§ PROBLEM: Please copy every record below exactly, but leave the pictures out.
── GIVEN ENTRIES ──
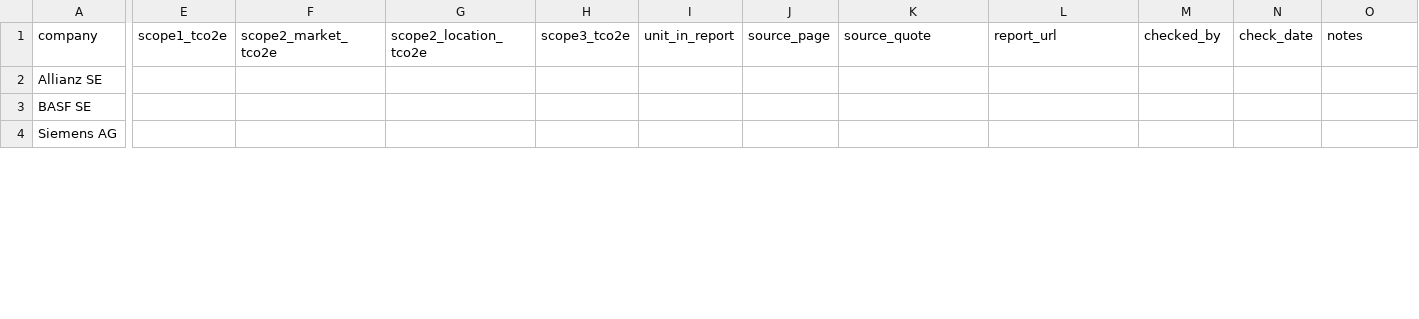
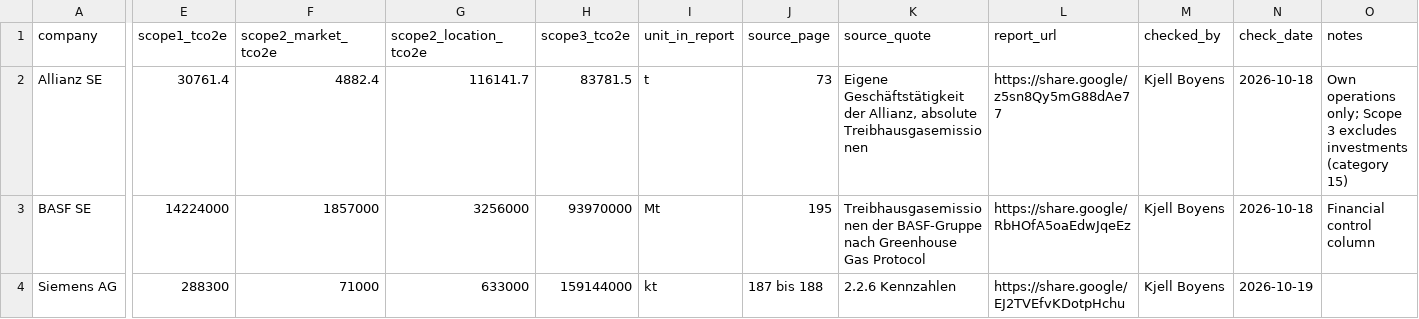
Before and after one commit to BoyensKjell/ClimaLens, a CSV file: data/gold/gold_template.csv, drawn as a sheet; only a part is shown, gaps mark what is left out; the diff covers the shown part only; the diff names each change by its address in the sheet, - before the commit and + after, or states it on an @@ line.

```diff
--- a/data/gold/gold_template.csv
+++ b/data/gold/gold_template.csv
-E2 (scope1_tco2e): (empty)
+E2 (scope1_tco2e): 30761.4
-F2 (scope2_market_tco2e): (empty)
+F2 (scope2_market_tco2e): 4882.4
-G2 (scope2_location_tco2e): (empty)
+G2 (scope2_location_tco2e): 116141.7
-H2 (scope3_tco2e): (empty)
+H2 (scope3_tco2e): 83781.5
-I2 (unit_in_report): (empty)
+I2 (unit_in_report): t
-J2 (source_page): (empty)
+J2 (source_page): 73
-K2 (source_quote): (empty)
+K2 (source_quote): Eigene Geschäftstätigkeit der Allianz, absolute Treibhausgasemissionen
-L2 (report_url): (empty)
+L2 (report_url): https://share.google/z5sn8Qy5mG88dAe77
-M2:M4 (checked_by): (empty)
+M2:M4 (checked_by): Kjell Boyens
-N2:N3 (check_date): (empty)
+N2:N3 (check_date): 2026-10-18
-O2 (notes): (empty)
+O2 (notes): Own operations only; Scope 3 excludes investments (category 15)
-E3 (scope1_tco2e): (empty)
+E3 (scope1_tco2e): 14224000
-F3 (scope2_market_tco2e): (empty)
+F3 (scope2_market_tco2e): 1857000
-G3 (scope2_location_tco2e): (empty)
+G3 (scope2_location_tco2e): 3256000
-H3 (scope3_tco2e): (empty)
+H3 (scope3_tco2e): 93970000
-I3 (unit_in_report): (empty)
+I3 (unit_in_report): Mt
-J3 (source_page): (empty)
+J3 (source_page): 195
-K3 (source_quote): (empty)
+K3 (source_quote): Treibhausgasemissionen der BASF-Gruppe nach Greenhouse Gas Protocol
-L3 (report_url): (empty)
+L3 (report_url): https://share.google/RbHOfA5oaEdwJqeEz
-O3 (notes): (empty)
+O3 (notes): Financial control column
-E4 (scope1_tco2e): (empty)
+E4 (scope1_tco2e): 288300
-F4 (scope2_market_tco2e): (empty)
+F4 (scope2_market_tco2e): 71000
-G4 (scope2_location_tco2e): (empty)
+G4 (scope2_location_tco2e): 633000
-H4 (scope3_tco2e): (empty)
+H4 (scope3_tco2e): 159144000
-I4 (unit_in_report): (empty)
+I4 (unit_in_report): kt
-J4 (source_page): (empty)
+J4 (source_page): 187 bis 188
-K4 (source_quote): (empty)
+K4 (source_quote): 2.2.6 Kennzahlen
-L4 (report_url): (empty)
+L4 (report_url): https://share.google/EJ2TVEfvKDotpHchu
-N4 (check_date): (empty)
+N4 (check_date): 2026-10-19
```
Also changed, not shown: 20 edited cells elsewhere in this file, 1 other file.
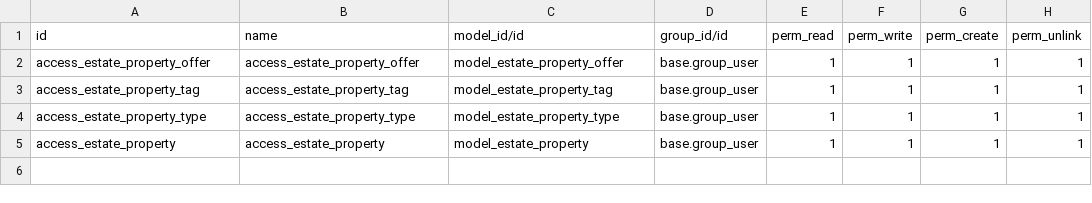
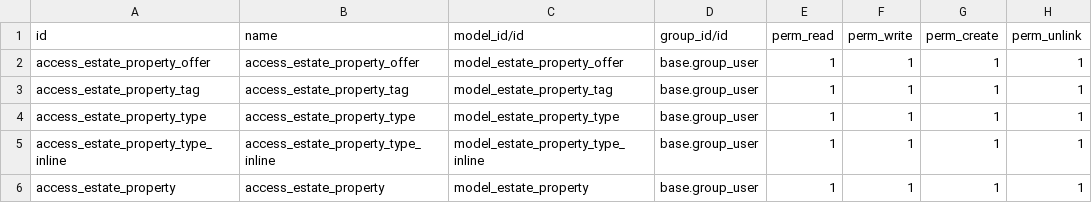
Before and after one commit to GCTE/technical-training, a CSV file: estate/security/ir.model.access.csv, drawn as a sheet.

Commit message:
#1 OE211 inline view

```diff
--- a/estate/security/ir.model.access.csv
+++ b/estate/security/ir.model.access.csv
@@ -4,2 +4,3 @@ access_estate_property_tag,access_estate_property_tag,model_estate_property_tag,
 access_estate_property_type,access_estate_property_type,model_estate_property_type,base.group_user,1,1,1,1
+access_estate_property_type_inline,access_estate_property_type_inline,model_estate_property_type_inline,base.group_user,1,1,1,1
 access_estate_property,access_estate_property,model_estate_property,base.group_user,1,1,1,1
```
───
§ RESULT OF THE TASK:
Before and after one commit to BoyensKjell/ClimaLens, a CSV file: data/gold/gold_template.csv, drawn as a sheet; only a part is shown, gaps mark what is left out; the diff covers the shown part only; the diff names each change by its address in the sheet, - before the commit and + after, or states it on an @@ line.

```diff
--- a/data/gold/gold_template.csv
+++ b/data/gold/gold_template.csv
-E2 (scope1_tco2e): (empty)
+E2 (scope1_tco2e): 30761.4
-F2 (scope2_market_tco2e): (empty)
+F2 (scope2_market_tco2e): 4882.4
-G2 (scope2_location_tco2e): (empty)
+G2 (scope2_location_tco2e): 116141.7
-H2 (scope3_tco2e): (empty)
+H2 (scope3_tco2e): 83781.5
-I2 (unit_in_report): (empty)
+I2 (unit_in_report): t
-J2 (source_page): (empty)
+J2 (source_page): 73
-K2 (source_quote): (empty)
+K2 (source_quote): Eigene Geschäftstätigkeit der Allianz, absolute Treibhausgasemissionen
-L2 (report_url): (empty)
+L2 (report_url): https://share.google/z5sn8Qy5mG88dAe77
-M2:M4 (checked_by): (empty)
+M2:M4 (checked_by): Kjell Boyens
-N2:N3 (check_date): (empty)
+N2:N3 (check_date): 2026-10-18
-O2 (notes): (empty)
+O2 (notes): Own operations only; Scope 3 excludes investments (category 15)
-E3 (scope1_tco2e): (empty)
+E3 (scope1_tco2e): 14224000
-F3 (scope2_market_tco2e): (empty)
+F3 (scope2_market_tco2e): 1857000
-G3 (scope2_location_tco2e): (empty)
+G3 (scope2_location_tco2e): 3256000
-H3 (scope3_tco2e): (empty)
+H3 (scope3_tco2e): 93970000
-I3 (unit_in_report): (empty)
+I3 (unit_in_report): Mt
-J3 (source_page): (empty)
+J3 (source_page): 195
-K3 (source_quote): (empty)
+K3 (source_quote): Treibhausgasemissionen der BASF-Gruppe nach Greenhouse Gas Protocol
-L3 (report_url): (empty)
+L3 (report_url): https://share.google/RbHOfA5oaEdwJqeEz
-O3 (notes): (empty)
+O3 (notes): Financial control column
-E4 (scope1_tco2e): (empty)
+E4 (scope1_tco2e): 288300
-F4 (scope2_market_tco2e): (empty)
+F4 (scope2_market_tco2e): 71000
-G4 (scope2_location_tco2e): (empty)
+G4 (scope2_location_tco2e): 633000
-H4 (scope3_tco2e): (empty)
+H4 (scope3_tco2e): 159144000
-I4 (unit_in_report): (empty)
+I4 (unit_in_report): kt
-J4 (source_page): (empty)
+J4 (source_page): 187 bis 188
-K4 (source_quote): (empty)
+K4 (source_quote): 2.2.6 Kennzahlen
-L4 (report_url): (empty)
+L4 (report_url): https://share.google/EJ2TVEfvKDotpHchu
-N4 (check_date): (empty)
+N4 (check_date): 2026-10-19
```
Also changed, not shown: 20 edited cells elsewhere in this file, 1 other file.
Before and after one commit to GCTE/technical-training, a CSV file: estate/security/ir.model.access.csv, drawn as a sheet.

Commit message:
#1 OE211 inline view

```diff
--- a/estate/security/ir.model.access.csv
+++ b/estate/security/ir.model.access.csv
@@ -4,2 +4,3 @@ access_estate_property_tag,access_estate_property_tag,model_estate_property_tag,
 access_estate_property_type,access_estate_property_type,model_estate_property_type,base.group_user,1,1,1,1
+access_estate_property_type_inline,access_estate_property_type_inline,model_estate_property_type_inline,base.group_user,1,1,1,1
 access_estate_property,access_estate_property,model_estate_property,base.group_user,1,1,1,1
```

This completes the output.